As you can see the iPhone has most of the mobile traffic with Android trailing close behind. If you combine the iPhone and iPod usage it accounts for over 53 percent of all mobile web traffic. That’s a lot and for that fact alone it is where we are focusing our mobile web initiatives.

Mobile access trends for the past eight months

(view more detailed trends)

Mobile access is growing fast and it doesn’t look like it will stop. We don’t want to just make sure our web content is accessible from these devices but we also want to deliver our content in context. For example, if you are viewing this blog from a mobile device the formatting is completely changed to enhance your reading and navigation experience.

Over the next few months we will be posting more about our mobile initiatives for wayne.edu and other areas of the Wayne State web.

Disclaimer: The graphs and data are straight from Google Analyics they don’t include any of our external mobile tracking.

Changes to the wayne.edu footer and impact area

This morning we made a change to the WSU Impact area and footer on wayne.edu. I wanted to write a quick post to explain the change.

The Problem

The WSU Impact area was designed for items that are longer standing than regular news, often lasting a few months and impact the institution as a whole. Over the past year we’ve added things to that area because there was no other spot on the homepage for them. The items we added are forever standing and will not change over time. We filled up the WSU Impact area quickly and it made the page feel unbalanced.

The Solution

We ended up adding a second row to the footer for these forever standing items that will always be connected to the university and need a presence on the homepage. They include WDET, URC and the voluntary system of accountability. This now gives us enough room to promote things that impact the university every few months that regain the goal for the WSU Impact area.

In addition, we added a link to the “Accessibility” section of our site. Although this area is mainly related to physical building accessibility we will be expanding it in the coming months to include web and digital accessibility issues and resources.

With this change in place the bottom half of the homepage is now evenly balanced and whitespace is evenly distributed.
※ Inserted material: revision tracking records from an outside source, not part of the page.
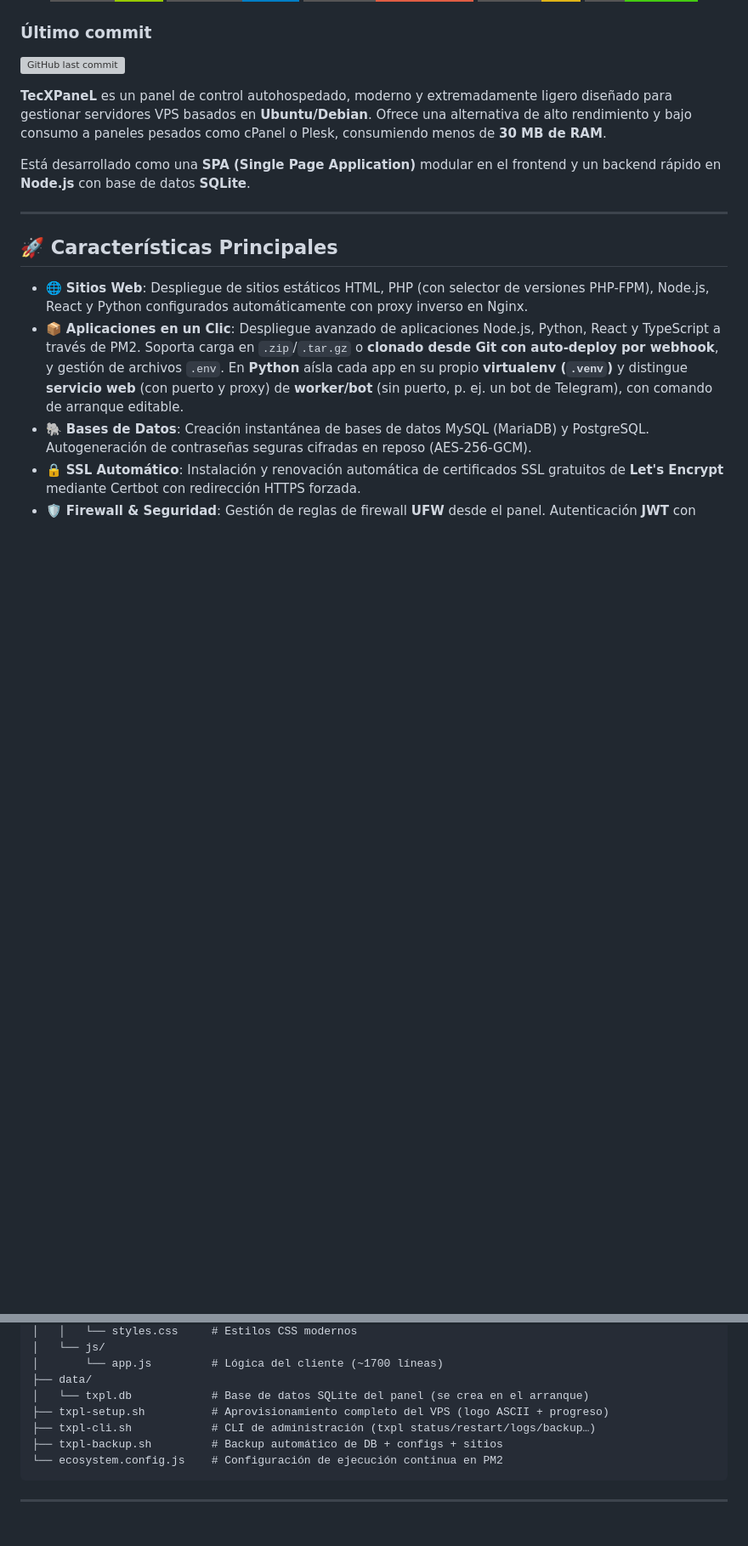
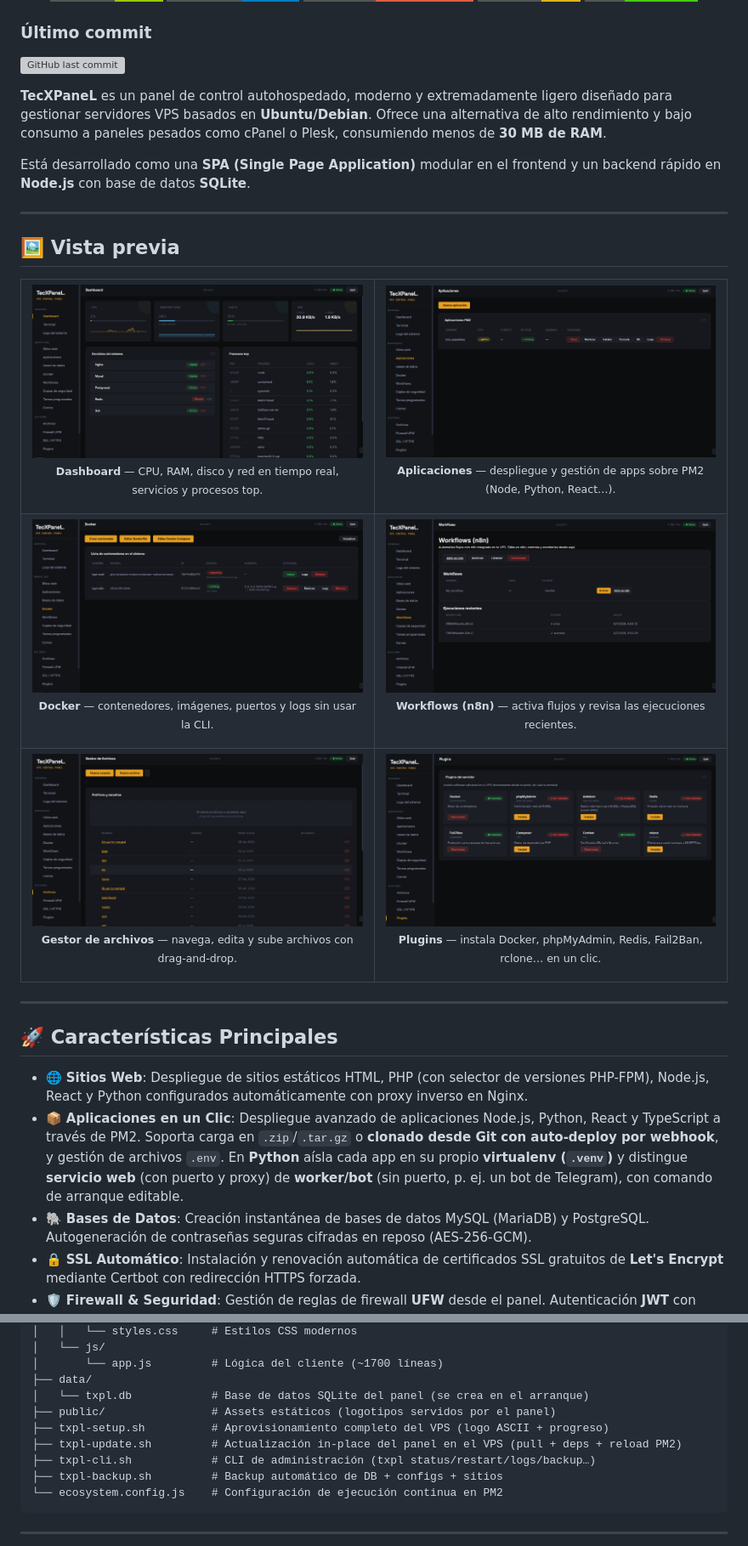
Before and after one commit to tecxion/tecxpanel, a Markdown page: README.md, 2 parts joined by grey strips. Shown: that part at 85% size. Drawn GitHub-style; pictures changed too: docs/capturas/panel_1.png (added), docs/capturas/panel_2.png (added), docs/capturas/panel_3.png (added); badges without logos; blank space fills up the shorter version; grey boxes are pictures that could not be loaded.

Commit message:
mostrar/ocultar contraseña, actualizado manual de usuario y subidas las capturas de pantalla al README.md

```diff
--- a/README.md
+++ b/README.md
@@ -19,6 +19,25 @@
 **TecXPaneL** es un panel de control autohospedado, moderno y extremadamente ligero diseñado para gestionar servidores VPS basados en **Ubuntu/Debian**. Ofrece una alternativa de alto rendimiento y bajo consumo a paneles pesados como cPanel o Plesk, consumiendo menos de **30 MB de RAM**.
 
 Está desarrollado como una **SPA (Single Page Application)** modular en el frontend y un backend rápido en **Node.js** con base de datos **SQLite**.
+
+---
+
+## 🖼️ Vista previa
+
+<table>
+  <tr>
+    <td width="50%"><img src="docs/capturas/panel_1.png" alt="Dashboard con métricas en tiempo real" /><p align="center"><sub><b>Dashboard</b> — CPU, RAM, disco y red en tiempo real, servicios y procesos top.</sub></p></td>
+    <td width="50%"><img src="docs/capturas/panel_2.png" alt="Gestión de aplicaciones PM2" /><p align="center"><sub><b>Aplicaciones</b> — despliegue y gestión de apps sobre PM2 (Node, Python, React…).</sub></p></td>
+  </tr>
+  <tr>
+    <td width="50%"><img src="docs/capturas/panel_3.png" alt="Gestión de contenedores Docker" /><p align="center"><sub><b>Docker</b> — contenedores, imágenes, puertos y logs sin usar la CLI.</sub></p></td>
+    <td width="50%"><img src="docs/capturas/panel_4.png" alt="Workflows con n8n" /><p align="center"><sub><b>Workflows (n8n)</b> — activa flujos y revisa las ejecuciones recientes.</sub></p></td>
+  </tr>
+  <tr>
+    <td width="50%"><img src="docs/capturas/panel_5.png" alt="Gestor de archivos web" /><p align="center"><sub><b>Gestor de archivos</b> — navega, edita y sube archivos con drag-and-drop.</sub></p></td>
+    <td width="50%"><img src="docs/capturas/panel_6.png" alt="Instalador de plugins del servidor" /><p align="center"><sub><b>Plugins</b> — instala Docker, phpMyAdmin, Redis, Fail2Ban, rclone… en un clic.</sub></p></td>
+  </tr>
+</table>
 
 ---
 
@@ -63,7 +82,9 @@ El proyecto está estructurado de forma limpia y desacoplada:
 │       └── app.js         # Lógica del cliente (~1700 líneas)
 ├── data/
 │   └── txpl.db            # Base de datos SQLite del panel (se crea en el arranque)
+├── public/                # Assets estáticos (logotipos servidos por el panel)
 ├── txpl-setup.sh          # Aprovisionamiento completo del VPS (logo ASCII + progreso)
+├── txpl-update.sh         # Actualización in-place del panel en el VPS (pull + deps + reload PM2)
 ├── txpl-cli.sh            # CLI de administración (txpl status/restart/logs/backup…)
 ├── txpl-backup.sh         # Backup automático de DB + configs + sitios
 └── ecosystem.config.js    # Configuración de ejecución continua en PM2
```
Also changed, not shown: other parts of README.md (+11 -4 lines), 4 other files.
Over time we will continue to evaluate the effectiveness of these links and the WSU Impact area.